**Data for the task:**
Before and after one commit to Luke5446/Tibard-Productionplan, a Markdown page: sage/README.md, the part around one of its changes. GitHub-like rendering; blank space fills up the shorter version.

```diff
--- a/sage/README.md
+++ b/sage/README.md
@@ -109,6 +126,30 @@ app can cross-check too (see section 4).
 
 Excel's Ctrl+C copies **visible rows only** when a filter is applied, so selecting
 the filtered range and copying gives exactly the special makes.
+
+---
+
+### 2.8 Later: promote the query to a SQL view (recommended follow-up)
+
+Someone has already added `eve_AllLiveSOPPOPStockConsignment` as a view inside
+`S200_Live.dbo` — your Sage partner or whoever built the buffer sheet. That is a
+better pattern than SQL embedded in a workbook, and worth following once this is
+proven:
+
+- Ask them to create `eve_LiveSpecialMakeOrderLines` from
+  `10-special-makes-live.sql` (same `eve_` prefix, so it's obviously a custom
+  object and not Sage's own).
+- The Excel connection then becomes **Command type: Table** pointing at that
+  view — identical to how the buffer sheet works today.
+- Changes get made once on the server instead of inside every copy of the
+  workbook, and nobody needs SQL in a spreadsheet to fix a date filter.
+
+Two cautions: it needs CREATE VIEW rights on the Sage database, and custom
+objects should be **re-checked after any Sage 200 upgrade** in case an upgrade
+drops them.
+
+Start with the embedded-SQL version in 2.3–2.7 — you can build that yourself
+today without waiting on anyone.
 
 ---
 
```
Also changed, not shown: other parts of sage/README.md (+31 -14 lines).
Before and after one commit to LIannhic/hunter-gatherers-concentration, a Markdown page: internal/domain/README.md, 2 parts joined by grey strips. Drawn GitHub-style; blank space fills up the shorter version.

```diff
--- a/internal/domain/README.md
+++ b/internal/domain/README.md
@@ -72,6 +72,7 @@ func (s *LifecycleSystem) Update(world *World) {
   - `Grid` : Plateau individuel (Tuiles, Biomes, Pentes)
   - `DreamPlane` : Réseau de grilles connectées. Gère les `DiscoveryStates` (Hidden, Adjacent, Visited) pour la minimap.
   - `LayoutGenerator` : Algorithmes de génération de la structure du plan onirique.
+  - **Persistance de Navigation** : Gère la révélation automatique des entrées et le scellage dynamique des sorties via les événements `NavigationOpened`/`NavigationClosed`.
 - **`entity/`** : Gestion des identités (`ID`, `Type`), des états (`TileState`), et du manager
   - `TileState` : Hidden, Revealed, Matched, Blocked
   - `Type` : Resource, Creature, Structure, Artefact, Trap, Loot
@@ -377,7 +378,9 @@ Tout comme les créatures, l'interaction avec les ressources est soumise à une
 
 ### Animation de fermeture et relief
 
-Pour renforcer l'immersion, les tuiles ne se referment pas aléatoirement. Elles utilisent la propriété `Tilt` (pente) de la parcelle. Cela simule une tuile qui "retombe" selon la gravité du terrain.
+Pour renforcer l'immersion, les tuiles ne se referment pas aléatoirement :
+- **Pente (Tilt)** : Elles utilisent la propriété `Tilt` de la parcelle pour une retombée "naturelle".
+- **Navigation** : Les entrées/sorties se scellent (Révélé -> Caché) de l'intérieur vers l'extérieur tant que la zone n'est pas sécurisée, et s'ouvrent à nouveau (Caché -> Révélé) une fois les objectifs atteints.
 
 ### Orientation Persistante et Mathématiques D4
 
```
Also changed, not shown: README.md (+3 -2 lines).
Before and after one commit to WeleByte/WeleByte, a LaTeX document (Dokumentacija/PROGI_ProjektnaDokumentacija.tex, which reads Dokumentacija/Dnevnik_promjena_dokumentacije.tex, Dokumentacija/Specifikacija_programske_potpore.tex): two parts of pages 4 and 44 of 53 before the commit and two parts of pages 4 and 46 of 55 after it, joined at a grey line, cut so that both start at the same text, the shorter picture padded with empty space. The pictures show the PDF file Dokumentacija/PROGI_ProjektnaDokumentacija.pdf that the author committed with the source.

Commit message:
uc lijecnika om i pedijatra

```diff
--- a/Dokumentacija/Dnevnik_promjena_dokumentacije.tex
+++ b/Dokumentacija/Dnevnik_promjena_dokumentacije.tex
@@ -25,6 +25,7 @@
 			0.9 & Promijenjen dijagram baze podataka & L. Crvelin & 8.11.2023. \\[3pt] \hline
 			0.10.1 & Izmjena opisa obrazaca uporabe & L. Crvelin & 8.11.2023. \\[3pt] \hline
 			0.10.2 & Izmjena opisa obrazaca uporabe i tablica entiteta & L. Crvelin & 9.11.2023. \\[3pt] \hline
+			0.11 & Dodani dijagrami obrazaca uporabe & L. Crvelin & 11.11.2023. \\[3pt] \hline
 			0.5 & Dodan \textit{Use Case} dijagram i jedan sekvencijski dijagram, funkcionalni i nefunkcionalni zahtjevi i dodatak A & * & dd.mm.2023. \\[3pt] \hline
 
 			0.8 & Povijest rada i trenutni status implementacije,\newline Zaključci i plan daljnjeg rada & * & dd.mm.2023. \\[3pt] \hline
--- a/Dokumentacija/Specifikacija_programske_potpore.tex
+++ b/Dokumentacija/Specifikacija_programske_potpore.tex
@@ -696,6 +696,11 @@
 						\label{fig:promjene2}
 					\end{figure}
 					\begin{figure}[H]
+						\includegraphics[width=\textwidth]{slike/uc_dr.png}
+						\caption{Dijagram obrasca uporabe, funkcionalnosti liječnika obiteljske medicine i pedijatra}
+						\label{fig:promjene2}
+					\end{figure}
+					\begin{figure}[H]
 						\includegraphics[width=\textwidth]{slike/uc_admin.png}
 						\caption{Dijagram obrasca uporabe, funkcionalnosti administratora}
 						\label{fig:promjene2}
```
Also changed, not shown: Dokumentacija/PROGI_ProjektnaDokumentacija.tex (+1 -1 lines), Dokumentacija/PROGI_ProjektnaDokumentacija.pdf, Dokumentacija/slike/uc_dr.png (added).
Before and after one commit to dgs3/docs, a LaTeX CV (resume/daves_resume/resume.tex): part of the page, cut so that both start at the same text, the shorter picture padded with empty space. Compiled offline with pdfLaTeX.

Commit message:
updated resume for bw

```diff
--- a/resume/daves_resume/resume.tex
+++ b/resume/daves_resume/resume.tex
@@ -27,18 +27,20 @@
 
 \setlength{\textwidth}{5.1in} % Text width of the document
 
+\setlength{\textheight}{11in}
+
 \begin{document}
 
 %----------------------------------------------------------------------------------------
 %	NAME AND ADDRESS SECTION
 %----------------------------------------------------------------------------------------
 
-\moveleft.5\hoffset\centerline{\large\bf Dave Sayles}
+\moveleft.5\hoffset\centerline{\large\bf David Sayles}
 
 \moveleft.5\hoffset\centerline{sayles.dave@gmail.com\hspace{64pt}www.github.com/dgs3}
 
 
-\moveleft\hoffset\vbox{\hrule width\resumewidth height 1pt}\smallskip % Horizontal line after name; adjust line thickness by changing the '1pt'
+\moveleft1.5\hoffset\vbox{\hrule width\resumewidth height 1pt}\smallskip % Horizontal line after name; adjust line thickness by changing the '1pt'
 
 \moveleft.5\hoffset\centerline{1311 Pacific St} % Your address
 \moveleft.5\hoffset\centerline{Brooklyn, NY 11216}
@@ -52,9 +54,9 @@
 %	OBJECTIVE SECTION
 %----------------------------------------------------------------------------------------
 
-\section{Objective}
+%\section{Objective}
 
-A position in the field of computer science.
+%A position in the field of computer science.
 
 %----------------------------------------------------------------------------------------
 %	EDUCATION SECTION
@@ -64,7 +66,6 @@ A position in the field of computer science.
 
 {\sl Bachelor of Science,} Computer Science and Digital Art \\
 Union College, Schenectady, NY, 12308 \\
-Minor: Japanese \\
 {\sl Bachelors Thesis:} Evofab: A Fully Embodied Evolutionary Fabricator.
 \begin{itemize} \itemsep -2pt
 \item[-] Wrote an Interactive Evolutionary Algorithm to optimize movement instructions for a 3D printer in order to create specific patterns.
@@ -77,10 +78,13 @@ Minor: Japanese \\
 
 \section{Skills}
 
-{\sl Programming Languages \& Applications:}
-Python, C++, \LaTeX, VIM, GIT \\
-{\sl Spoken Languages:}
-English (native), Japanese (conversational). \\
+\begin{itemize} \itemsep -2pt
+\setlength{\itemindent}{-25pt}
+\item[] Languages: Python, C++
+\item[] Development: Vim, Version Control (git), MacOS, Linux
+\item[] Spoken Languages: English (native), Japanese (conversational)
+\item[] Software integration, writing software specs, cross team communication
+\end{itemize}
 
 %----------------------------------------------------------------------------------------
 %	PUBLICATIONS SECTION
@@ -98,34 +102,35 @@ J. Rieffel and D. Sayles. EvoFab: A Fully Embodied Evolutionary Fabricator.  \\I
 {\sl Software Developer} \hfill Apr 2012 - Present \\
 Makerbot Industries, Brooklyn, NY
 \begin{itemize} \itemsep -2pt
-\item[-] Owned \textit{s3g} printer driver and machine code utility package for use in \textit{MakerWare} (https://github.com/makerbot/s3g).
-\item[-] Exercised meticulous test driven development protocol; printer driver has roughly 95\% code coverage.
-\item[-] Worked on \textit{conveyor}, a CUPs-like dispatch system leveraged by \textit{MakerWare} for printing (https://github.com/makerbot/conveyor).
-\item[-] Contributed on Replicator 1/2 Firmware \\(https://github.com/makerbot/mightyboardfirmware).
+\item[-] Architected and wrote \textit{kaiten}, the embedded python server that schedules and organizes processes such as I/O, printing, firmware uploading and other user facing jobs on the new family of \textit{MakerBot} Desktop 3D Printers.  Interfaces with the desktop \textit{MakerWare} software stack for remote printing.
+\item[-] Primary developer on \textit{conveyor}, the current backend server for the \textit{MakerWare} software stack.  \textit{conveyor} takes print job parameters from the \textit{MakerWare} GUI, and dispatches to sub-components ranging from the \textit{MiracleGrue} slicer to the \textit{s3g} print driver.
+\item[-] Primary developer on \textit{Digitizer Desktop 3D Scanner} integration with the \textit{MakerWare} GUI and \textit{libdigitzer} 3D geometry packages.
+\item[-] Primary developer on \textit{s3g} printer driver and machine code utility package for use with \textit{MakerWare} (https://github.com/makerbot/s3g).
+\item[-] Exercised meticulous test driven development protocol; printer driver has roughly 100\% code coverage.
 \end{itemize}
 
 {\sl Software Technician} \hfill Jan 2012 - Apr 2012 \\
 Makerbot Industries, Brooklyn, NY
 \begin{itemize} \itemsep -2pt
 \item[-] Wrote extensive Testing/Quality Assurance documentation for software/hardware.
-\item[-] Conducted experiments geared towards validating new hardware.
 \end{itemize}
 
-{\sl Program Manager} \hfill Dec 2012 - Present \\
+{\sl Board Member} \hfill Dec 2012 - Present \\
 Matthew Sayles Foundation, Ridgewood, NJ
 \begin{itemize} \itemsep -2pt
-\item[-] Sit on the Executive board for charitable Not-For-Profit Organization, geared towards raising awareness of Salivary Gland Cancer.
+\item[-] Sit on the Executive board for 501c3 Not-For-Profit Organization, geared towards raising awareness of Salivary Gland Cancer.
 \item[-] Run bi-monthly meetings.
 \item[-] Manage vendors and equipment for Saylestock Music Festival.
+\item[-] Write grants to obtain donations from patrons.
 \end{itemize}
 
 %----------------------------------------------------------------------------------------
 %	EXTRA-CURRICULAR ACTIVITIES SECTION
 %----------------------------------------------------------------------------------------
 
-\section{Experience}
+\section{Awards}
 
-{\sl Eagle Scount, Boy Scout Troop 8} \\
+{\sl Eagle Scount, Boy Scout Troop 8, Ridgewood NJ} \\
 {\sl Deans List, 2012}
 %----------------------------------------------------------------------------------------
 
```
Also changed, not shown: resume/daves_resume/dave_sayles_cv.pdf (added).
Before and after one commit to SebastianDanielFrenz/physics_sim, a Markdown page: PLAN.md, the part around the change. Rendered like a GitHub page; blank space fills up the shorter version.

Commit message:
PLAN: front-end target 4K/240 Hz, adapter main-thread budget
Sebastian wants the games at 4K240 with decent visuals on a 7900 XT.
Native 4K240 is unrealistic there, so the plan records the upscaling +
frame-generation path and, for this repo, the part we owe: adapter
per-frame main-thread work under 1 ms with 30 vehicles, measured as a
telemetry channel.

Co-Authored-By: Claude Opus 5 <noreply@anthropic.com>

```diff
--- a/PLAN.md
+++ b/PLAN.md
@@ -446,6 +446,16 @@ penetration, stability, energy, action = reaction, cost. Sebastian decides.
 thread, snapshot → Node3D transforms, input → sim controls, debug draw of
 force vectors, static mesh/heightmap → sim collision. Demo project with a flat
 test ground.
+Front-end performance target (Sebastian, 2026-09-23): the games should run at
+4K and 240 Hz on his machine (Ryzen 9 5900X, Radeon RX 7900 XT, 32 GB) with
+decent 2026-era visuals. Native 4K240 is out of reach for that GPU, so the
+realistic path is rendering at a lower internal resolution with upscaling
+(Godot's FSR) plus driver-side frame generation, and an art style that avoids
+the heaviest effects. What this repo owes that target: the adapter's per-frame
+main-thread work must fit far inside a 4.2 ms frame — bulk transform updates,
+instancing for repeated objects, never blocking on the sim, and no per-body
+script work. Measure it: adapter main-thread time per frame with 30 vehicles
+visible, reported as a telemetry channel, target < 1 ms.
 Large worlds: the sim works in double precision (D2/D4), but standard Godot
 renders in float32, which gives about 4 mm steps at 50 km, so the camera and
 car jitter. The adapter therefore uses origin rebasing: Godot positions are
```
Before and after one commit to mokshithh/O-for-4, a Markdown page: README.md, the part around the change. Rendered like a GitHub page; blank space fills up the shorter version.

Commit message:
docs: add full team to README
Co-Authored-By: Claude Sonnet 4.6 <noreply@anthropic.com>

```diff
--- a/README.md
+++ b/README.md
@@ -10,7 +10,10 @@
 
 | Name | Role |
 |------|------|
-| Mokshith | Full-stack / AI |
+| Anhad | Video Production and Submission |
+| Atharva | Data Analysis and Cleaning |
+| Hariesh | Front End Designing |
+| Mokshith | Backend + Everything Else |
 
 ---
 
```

**Exercise description:** Go through the records and gather the lines that hold "figure".

**Result:**
 					\end{figure}
 					\begin{figure}[H]
+					\end{figure}
+					\begin{figure}[H]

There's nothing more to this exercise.